TASK BRIEF:
Please state how many lines of the records hold the string "Test", giving nothing but the number.

MATERIAL SHOWN:
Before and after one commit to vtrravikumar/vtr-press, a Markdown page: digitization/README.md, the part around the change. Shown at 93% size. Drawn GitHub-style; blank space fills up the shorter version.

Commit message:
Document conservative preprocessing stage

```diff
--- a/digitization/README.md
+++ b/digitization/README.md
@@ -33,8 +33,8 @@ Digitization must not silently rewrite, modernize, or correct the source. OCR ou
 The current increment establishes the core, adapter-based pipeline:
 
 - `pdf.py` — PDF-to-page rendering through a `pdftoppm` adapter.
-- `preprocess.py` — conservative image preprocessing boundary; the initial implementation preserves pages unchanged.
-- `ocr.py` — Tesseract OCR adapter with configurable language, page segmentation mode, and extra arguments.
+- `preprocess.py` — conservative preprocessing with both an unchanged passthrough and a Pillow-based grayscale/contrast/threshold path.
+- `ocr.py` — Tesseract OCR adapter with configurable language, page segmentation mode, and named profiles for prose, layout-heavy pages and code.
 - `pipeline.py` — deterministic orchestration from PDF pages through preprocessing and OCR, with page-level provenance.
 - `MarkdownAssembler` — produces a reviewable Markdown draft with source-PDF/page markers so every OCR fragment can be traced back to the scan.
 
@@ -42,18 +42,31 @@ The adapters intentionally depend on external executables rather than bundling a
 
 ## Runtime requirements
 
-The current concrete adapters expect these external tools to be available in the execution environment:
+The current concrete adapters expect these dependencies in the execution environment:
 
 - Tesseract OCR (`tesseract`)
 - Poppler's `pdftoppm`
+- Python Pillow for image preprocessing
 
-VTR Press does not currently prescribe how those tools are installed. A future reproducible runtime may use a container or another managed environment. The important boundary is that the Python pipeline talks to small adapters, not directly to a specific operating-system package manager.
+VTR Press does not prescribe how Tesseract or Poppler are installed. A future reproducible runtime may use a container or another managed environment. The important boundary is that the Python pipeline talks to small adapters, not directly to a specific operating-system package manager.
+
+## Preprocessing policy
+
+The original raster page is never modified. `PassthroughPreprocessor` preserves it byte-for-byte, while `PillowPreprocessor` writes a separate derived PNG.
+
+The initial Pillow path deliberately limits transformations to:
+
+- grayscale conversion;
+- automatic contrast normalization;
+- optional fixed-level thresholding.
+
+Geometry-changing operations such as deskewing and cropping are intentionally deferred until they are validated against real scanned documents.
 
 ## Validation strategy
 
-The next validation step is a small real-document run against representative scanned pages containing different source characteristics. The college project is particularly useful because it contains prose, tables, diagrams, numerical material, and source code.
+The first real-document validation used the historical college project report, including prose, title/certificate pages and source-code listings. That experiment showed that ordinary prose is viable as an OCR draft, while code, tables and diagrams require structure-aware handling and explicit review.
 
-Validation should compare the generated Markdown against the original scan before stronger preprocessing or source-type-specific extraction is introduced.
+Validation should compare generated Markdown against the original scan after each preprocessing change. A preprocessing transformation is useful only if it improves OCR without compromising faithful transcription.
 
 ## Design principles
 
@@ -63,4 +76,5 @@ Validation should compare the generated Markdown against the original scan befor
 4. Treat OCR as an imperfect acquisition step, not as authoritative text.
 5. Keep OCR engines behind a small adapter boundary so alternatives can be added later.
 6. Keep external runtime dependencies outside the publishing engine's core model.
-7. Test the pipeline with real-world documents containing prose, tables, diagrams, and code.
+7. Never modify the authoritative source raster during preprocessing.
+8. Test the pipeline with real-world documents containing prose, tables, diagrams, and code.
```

EXERCISE RESPONSE:
2